Work instruction » Where an entry contains an image, leave the image out; restate everything else exactly.

*** Block opens ***

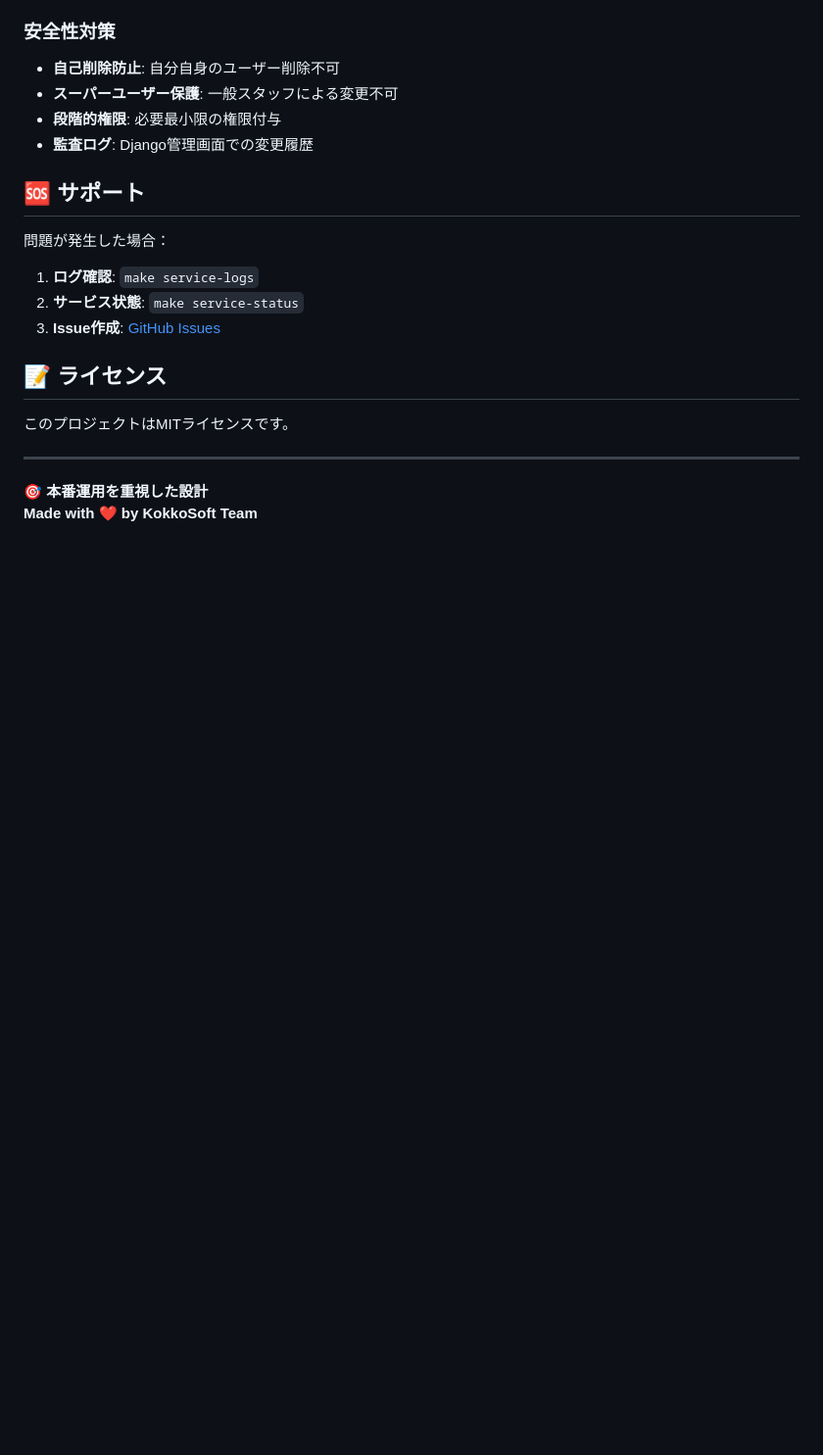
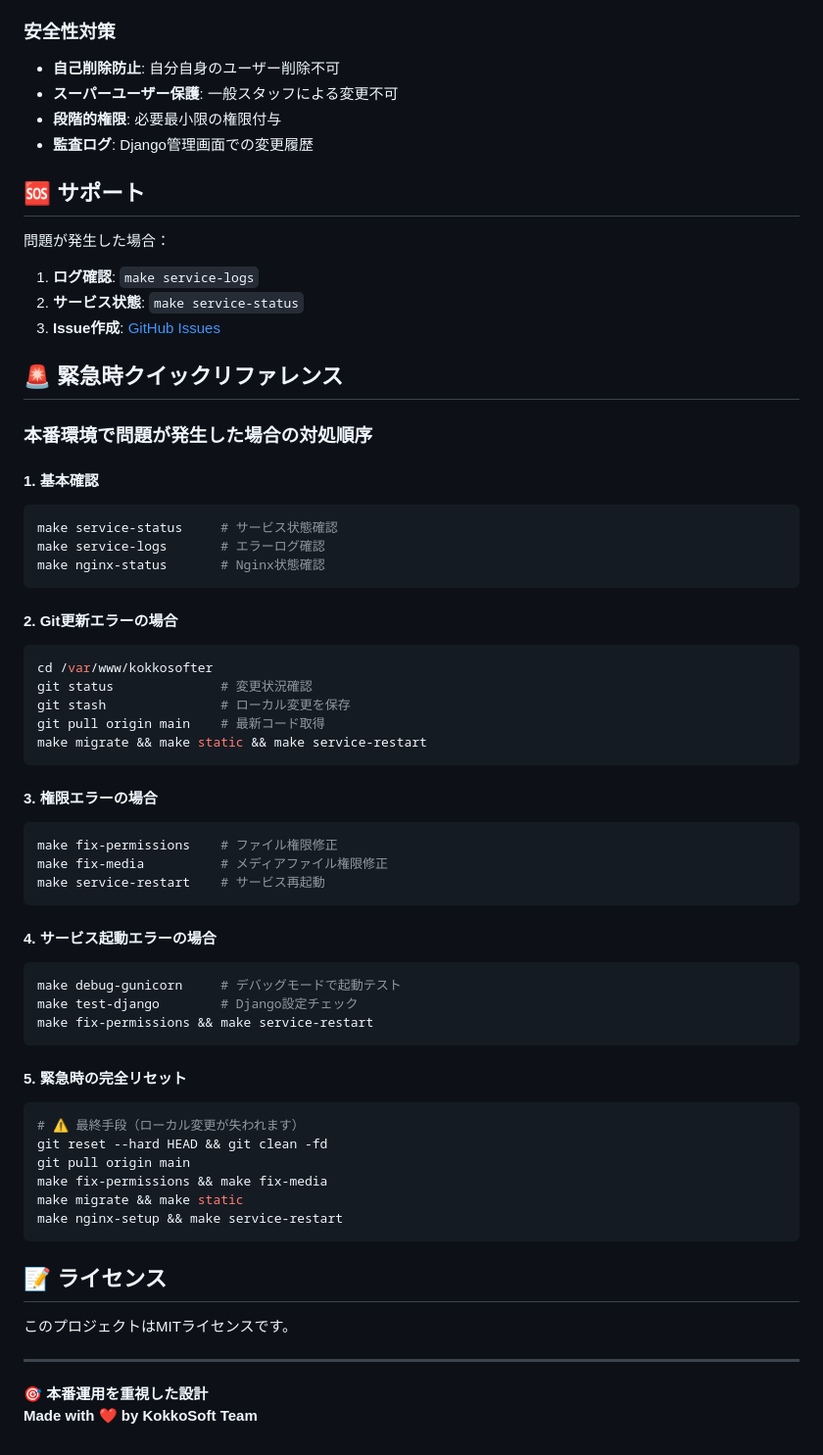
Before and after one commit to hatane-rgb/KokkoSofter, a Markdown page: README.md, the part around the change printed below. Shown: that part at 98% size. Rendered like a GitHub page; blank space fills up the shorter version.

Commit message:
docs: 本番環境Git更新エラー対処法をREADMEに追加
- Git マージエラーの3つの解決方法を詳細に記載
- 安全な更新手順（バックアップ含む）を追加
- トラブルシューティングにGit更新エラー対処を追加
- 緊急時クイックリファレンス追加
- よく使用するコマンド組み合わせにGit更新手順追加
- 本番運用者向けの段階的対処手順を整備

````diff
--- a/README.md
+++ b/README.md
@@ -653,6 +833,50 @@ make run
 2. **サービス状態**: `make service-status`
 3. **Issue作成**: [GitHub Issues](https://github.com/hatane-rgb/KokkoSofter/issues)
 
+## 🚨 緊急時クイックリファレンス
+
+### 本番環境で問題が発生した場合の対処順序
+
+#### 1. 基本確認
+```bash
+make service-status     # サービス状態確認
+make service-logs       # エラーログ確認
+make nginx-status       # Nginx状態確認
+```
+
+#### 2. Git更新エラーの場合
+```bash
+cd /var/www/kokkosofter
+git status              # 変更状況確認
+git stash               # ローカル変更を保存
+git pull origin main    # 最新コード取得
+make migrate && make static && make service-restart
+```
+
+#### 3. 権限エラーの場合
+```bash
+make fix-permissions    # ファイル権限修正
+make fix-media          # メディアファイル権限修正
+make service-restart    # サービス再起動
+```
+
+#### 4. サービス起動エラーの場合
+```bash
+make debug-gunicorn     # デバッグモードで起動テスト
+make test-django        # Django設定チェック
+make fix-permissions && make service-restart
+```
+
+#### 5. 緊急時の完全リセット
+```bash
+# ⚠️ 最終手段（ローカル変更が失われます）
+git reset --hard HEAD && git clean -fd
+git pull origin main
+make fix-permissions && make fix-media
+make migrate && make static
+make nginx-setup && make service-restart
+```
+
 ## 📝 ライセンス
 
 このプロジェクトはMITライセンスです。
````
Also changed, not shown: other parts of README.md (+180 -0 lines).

*** Block closes ***

Reply »
Before and after one commit to hatane-rgb/KokkoSofter, a Markdown page: README.md, the part around the change printed below. Shown: that part at 98% size. Rendered like a GitHub page; blank space fills up the shorter version.

Commit message:
docs: 本番環境Git更新エラー対処法をREADMEに追加
- Git マージエラーの3つの解決方法を詳細に記載
- 安全な更新手順（バックアップ含む）を追加
- トラブルシューティングにGit更新エラー対処を追加
- 緊急時クイックリファレンス追加
- よく使用するコマンド組み合わせにGit更新手順追加
- 本番運用者向けの段階的対処手順を整備

````diff
--- a/README.md
+++ b/README.md
@@ -653,6 +833,50 @@ make run
 2. **サービス状態**: `make service-status`
 3. **Issue作成**: [GitHub Issues](https://github.com/hatane-rgb/KokkoSofter/issues)
 
+## 🚨 緊急時クイックリファレンス
+
+### 本番環境で問題が発生した場合の対処順序
+
+#### 1. 基本確認
+```bash
+make service-status     # サービス状態確認
+make service-logs       # エラーログ確認
+make nginx-status       # Nginx状態確認
+```
+
+#### 2. Git更新エラーの場合
+```bash
+cd /var/www/kokkosofter
+git status              # 変更状況確認
+git stash               # ローカル変更を保存
+git pull origin main    # 最新コード取得
+make migrate && make static && make service-restart
+```
+
+#### 3. 権限エラーの場合
+```bash
+make fix-permissions    # ファイル権限修正
+make fix-media          # メディアファイル権限修正
+make service-restart    # サービス再起動
+```
+
+#### 4. サービス起動エラーの場合
+```bash
+make debug-gunicorn     # デバッグモードで起動テスト
+make test-django        # Django設定チェック
+make fix-permissions && make service-restart
+```
+
+#### 5. 緊急時の完全リセット
+```bash
+# ⚠️ 最終手段（ローカル変更が失われます）
+git reset --hard HEAD && git clean -fd
+git pull origin main
+make fix-permissions && make fix-media
+make migrate && make static
+make nginx-setup && make service-restart
+```
+
 ## 📝 ライセンス
 
 このプロジェクトはMITライセンスです。
````
Also changed, not shown: other parts of README.md (+180 -0 lines).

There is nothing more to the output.